> _THE TASK_:
Every line holding the string "color" should be copied out of the listing.

════════════════

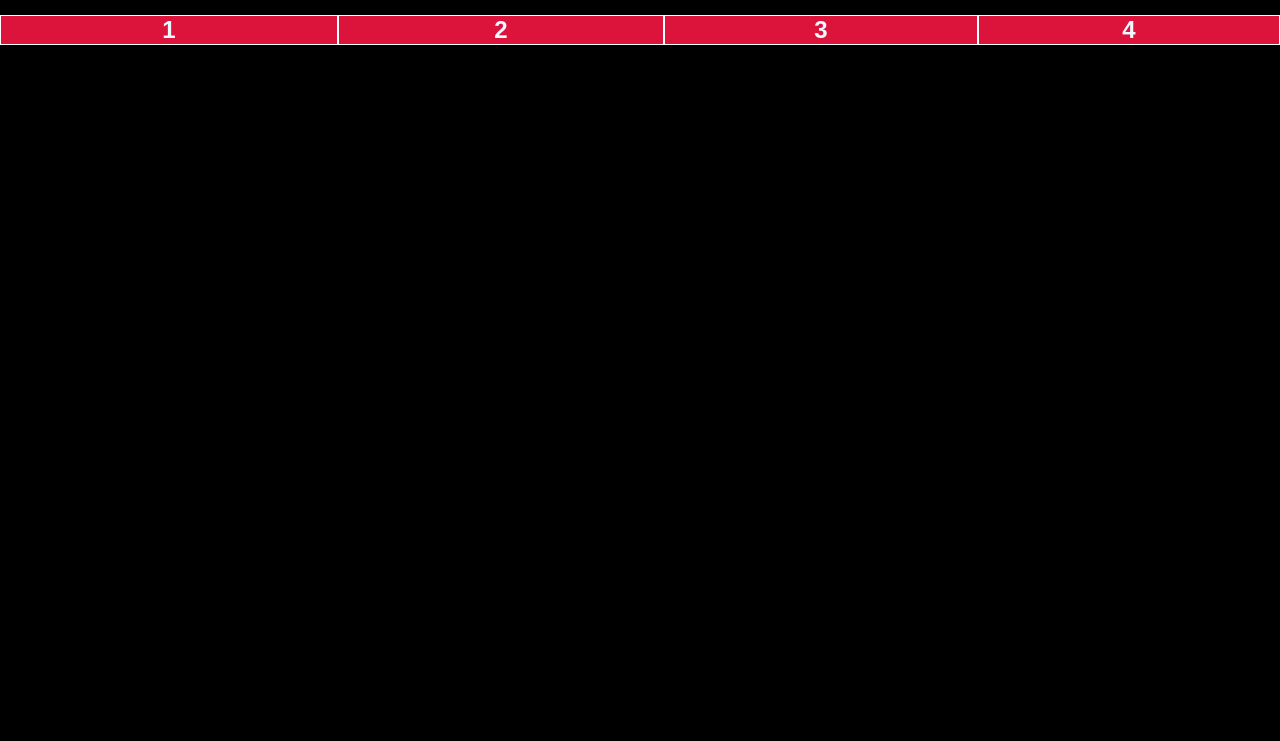
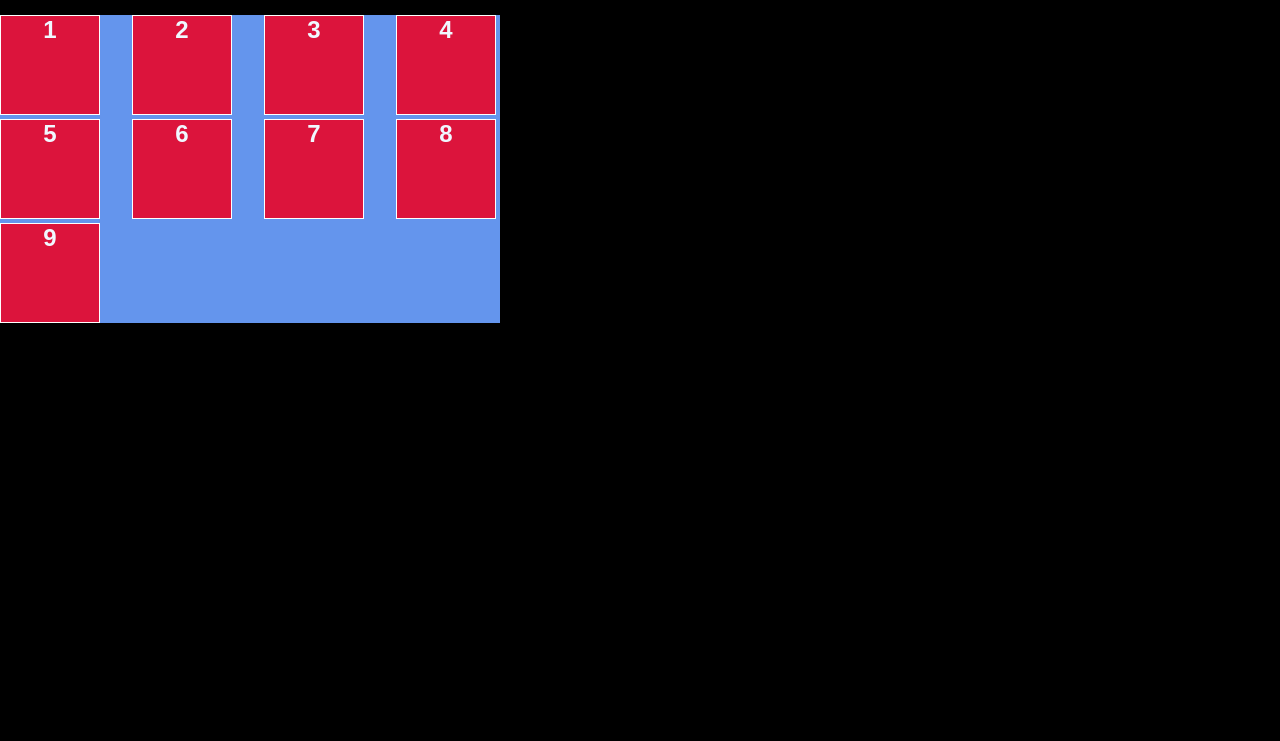
Before and after one commit to soySamCS/flexbox, a plain HTML site: page index.html in a window 1280 px wide. Shown: the part 59-800 px from the top of the page. Drawn offline with Linux system fonts and the light colour scheme.

Commit message:
Aprendimos Gap

```diff
--- a/index.html
+++ b/index.html
@@ -7,13 +7,18 @@
 </head>
 <body>
     <h1>Flex Box 📦</h1>
-    <p>Vamos a aprender a autilizar Flex Box</p>
+    <p>Vamos a aprender a utilizar Flex Box</p>
     <br />
     <div class="container">
-        <div class="item tron1">1</div>
-        <div class="item tron2">2</div>
-        <div class="item tron3">3</div>
-        <div class="item tron4">4</div>
+        <div class="item">1</div>
+        <div class="item">2</div>
+        <div class="item">3</div>
+        <div class="item">4</div>
+        <div class="item">5</div>
+        <div class="item">6</div>
+        <div class="item">7</div>
+        <div class="item">8</div>
+        <div class="item">9</div>
     </div>
 </body>
 </html>
--- a/style.css
+++ b/style.css
@@ -10,50 +10,34 @@ body {
     box-sizing: border-box;
 }
 
-.container{
-    background-color: cornflowerblue;
-   display: flex;
-}
-
 /*
 
-    Flex Shrink
+Gap -> Espacio entre los elementos.
 
-    Es una propiedad que va a ajustar el factor de encogimiento o estrechamiento (enconjimiento, apachurramiento, aplastamiento) de los elementos (items)
+Recibe valores en números con unidades relativas o absolutas.
 
-    flex-shrink:1 -> Este es el valor por default. Recibe valores númericos: 1, 2, 3, 4, ... Entre más grande sea el número, mayor será su factor de decrecimiento.
+Esta propiedad se pasa al contenedor.
 
 */
 
+.container{
+    width: 500px;
+    background-color: cornflowerblue;
+    display: flex;
+    /* gap: 24px; */ /* Espacio entre los elementos */
+    /* gap: 3rem; */ /* Unidades absolutas: px o relativas: em o rem */
+    column-gap: 16px; /* Espacios entre los elementos en el eje vertical */
+    flex-wrap: wrap;
+    row-gap: 32px; /* Espacio entre los elemetnos en la horizontal */
+    gap: 4px 32px; /* Cuando hay 2 valores, el primero es para el espacio horizontal y el segundo con el espacio vertical */
+}
+
 .item{
-    flex-basis: 350px; /* Ancho. Flex-direction:row */
-    flex-shrink: 1; /* Este es el valor por default */
-
+    width: 100px;
+    height: 100px;
     text-align: center;
     font-size: 24px;
     font-weight: bold;
     border: 1px solid white;
     background-color: crimson;
 }
-
-/* Crear clases para los items */
-
-.tron1{
-    flex-shrink: 1;
-    flex-grow: 1;
-}
-
-.tron2{
-    flex-shrink: 2;
-    flex-grow: 2;
-}
-
-.tron3{
-    flex-shrink: 3;
-    flex-grow: 3;
-}
-
-.tron4{
-    flex-shrink: 4;
-    flex-grow: 4;
-}
```
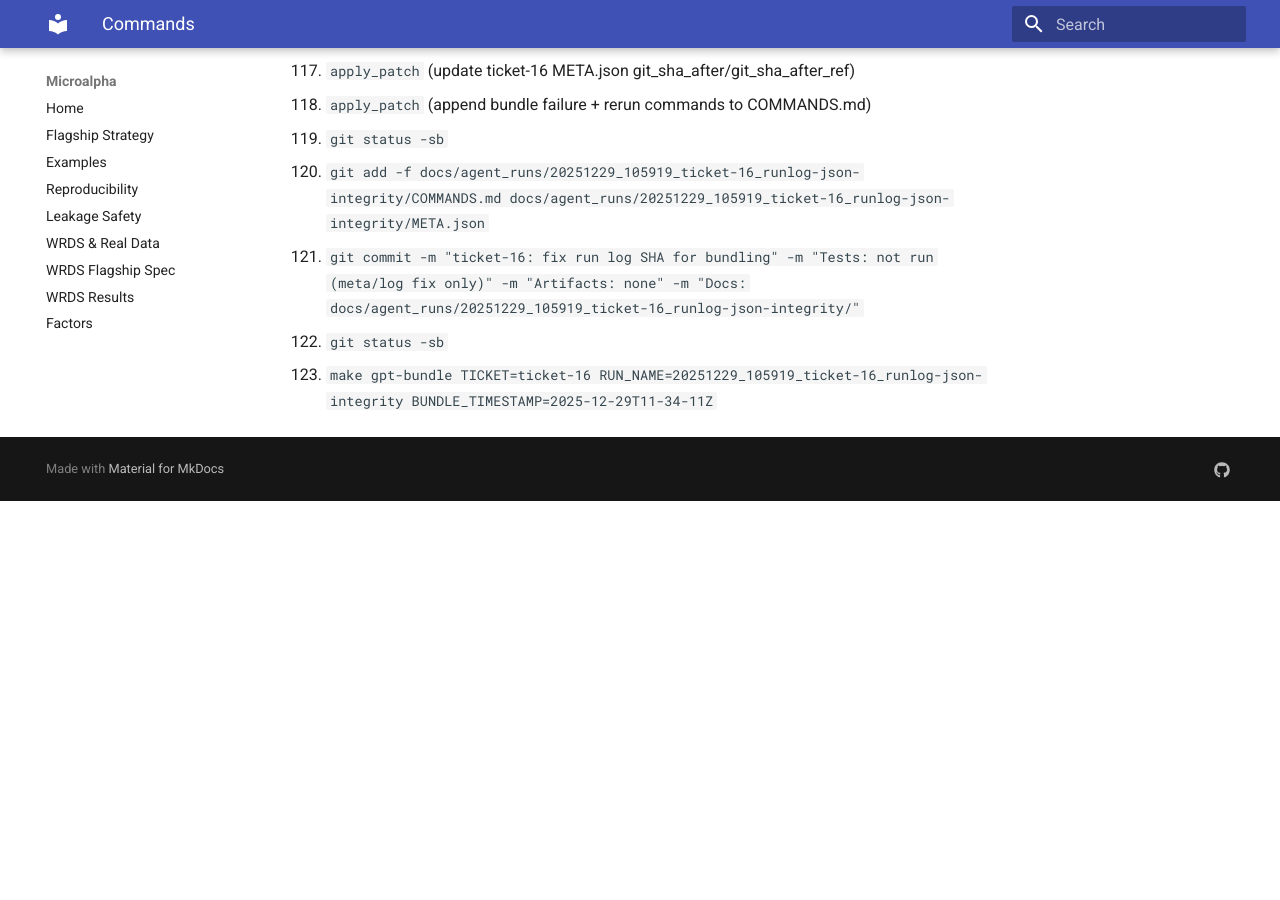
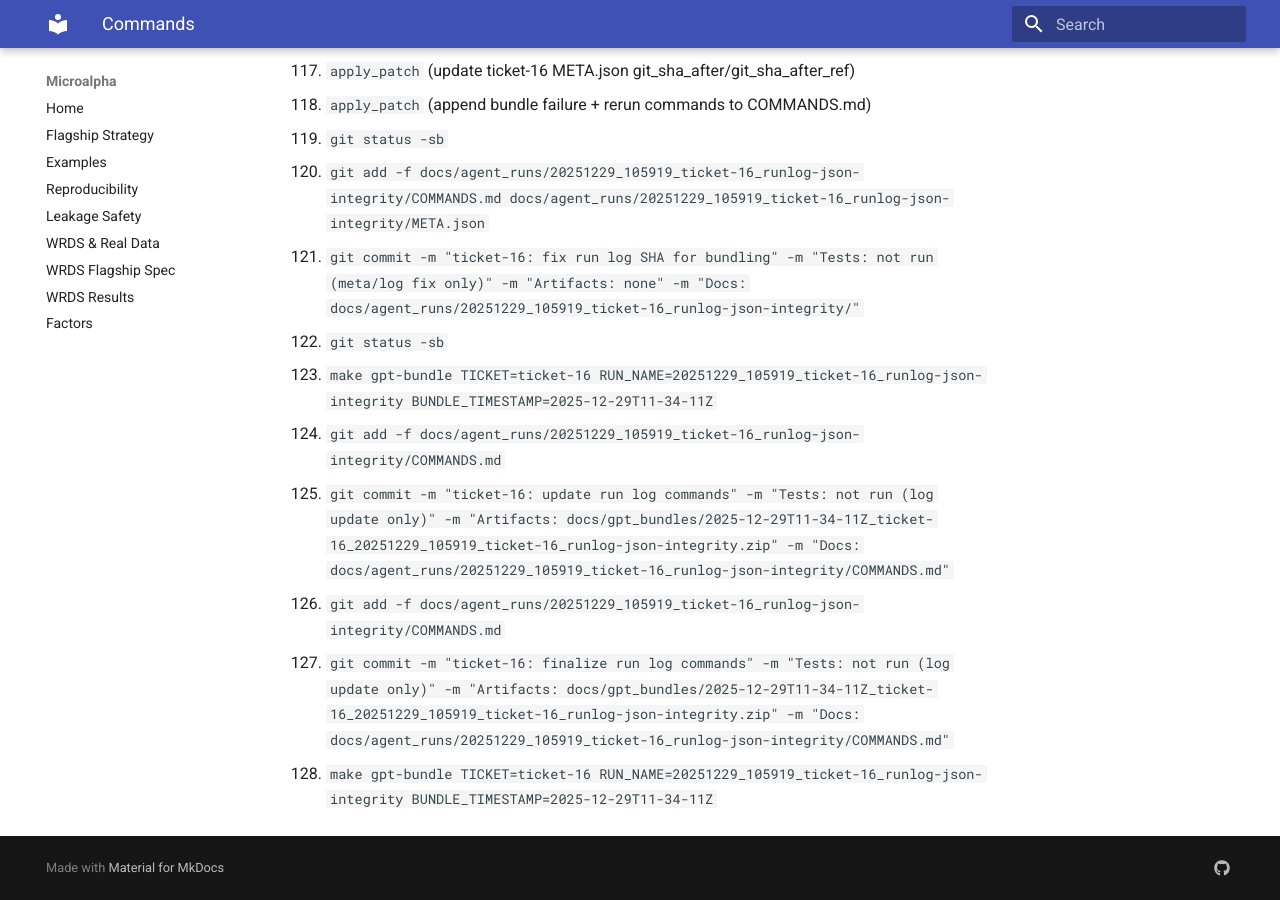
Before and after one commit to MateoBodon/microalpha, an MkDocs documentation site: the page built from docs/agent_runs/20251229_105919_ticket-16_runlog-json-integrity/COMMANDS.md, in a window 1280 px wide and 900 px high, scrolled down 6987 px. Built offline with MkDocs 1.6.1 and Material for MkDocs 9.7.7, drawn with Linux system fonts in a browser that asks for light colours; before the commit the page ends 7488 px from its top, so only the background shows below that.

Commit message:
ticket-16: finalize run log commands
Tests: not run (log update only)

Artifacts: docs/gpt_bundles/2025-12-29T11-34-11Z_ticket-16_20251229_105919_ticket-16_runlog-json-integrity.zip

Docs: docs/agent_runs/20251229_105919_ticket-16_runlog-json-integrity/COMMANDS.md

```diff
--- a/docs/agent_runs/20251229_105919_ticket-16_runlog-json-integrity/COMMANDS.md
+++ b/docs/agent_runs/20251229_105919_ticket-16_runlog-json-integrity/COMMANDS.md
@@ -123,3 +123,8 @@
 121. `git commit -m "ticket-16: fix run log SHA for bundling" -m "Tests: not run (meta/log fix only)" -m "Artifacts: none" -m "Docs: docs/agent_runs/20251229_105919_ticket-16_runlog-json-integrity/"`
 122. `git status -sb`
 123. `make gpt-bundle TICKET=ticket-16 RUN_NAME=20251229_105919_ticket-16_runlog-json-integrity BUNDLE_TIMESTAMP=2025-12-29T11-34-11Z`
+124. `git add -f docs/agent_runs/20251229_105919_ticket-16_runlog-json-integrity/COMMANDS.md`
+125. `git commit -m "ticket-16: update run log commands" -m "Tests: not run (log update only)" -m "Artifacts: docs/gpt_bundles/2025-12-29T11-34-11Z_ticket-16_20251229_105919_ticket-16_runlog-json-integrity.zip" -m "Docs: docs/agent_runs/20251229_105919_ticket-16_runlog-json-integrity/COMMANDS.md"`
+126. `git add -f docs/agent_runs/20251229_105919_ticket-16_runlog-json-integrity/COMMANDS.md`
+127. `git commit -m "ticket-16: finalize run log commands" -m "Tests: not run (log update only)" -m "Artifacts: docs/gpt_bundles/2025-12-29T11-34-11Z_ticket-16_20251229_105919_ticket-16_runlog-json-integrity.zip" -m "Docs: docs/agent_runs/20251229_105919_ticket-16_runlog-json-integrity/COMMANDS.md"`
+128. `make gpt-bundle TICKET=ticket-16 RUN_NAME=20251229_105919_ticket-16_runlog-json-integrity BUNDLE_TIMESTAMP=2025-12-29T11-34-11Z`
```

════════════════

> _EXERCISE SOLUTION_:
-    background-color: cornflowerblue;
+    background-color: cornflowerblue;
     background-color: crimson;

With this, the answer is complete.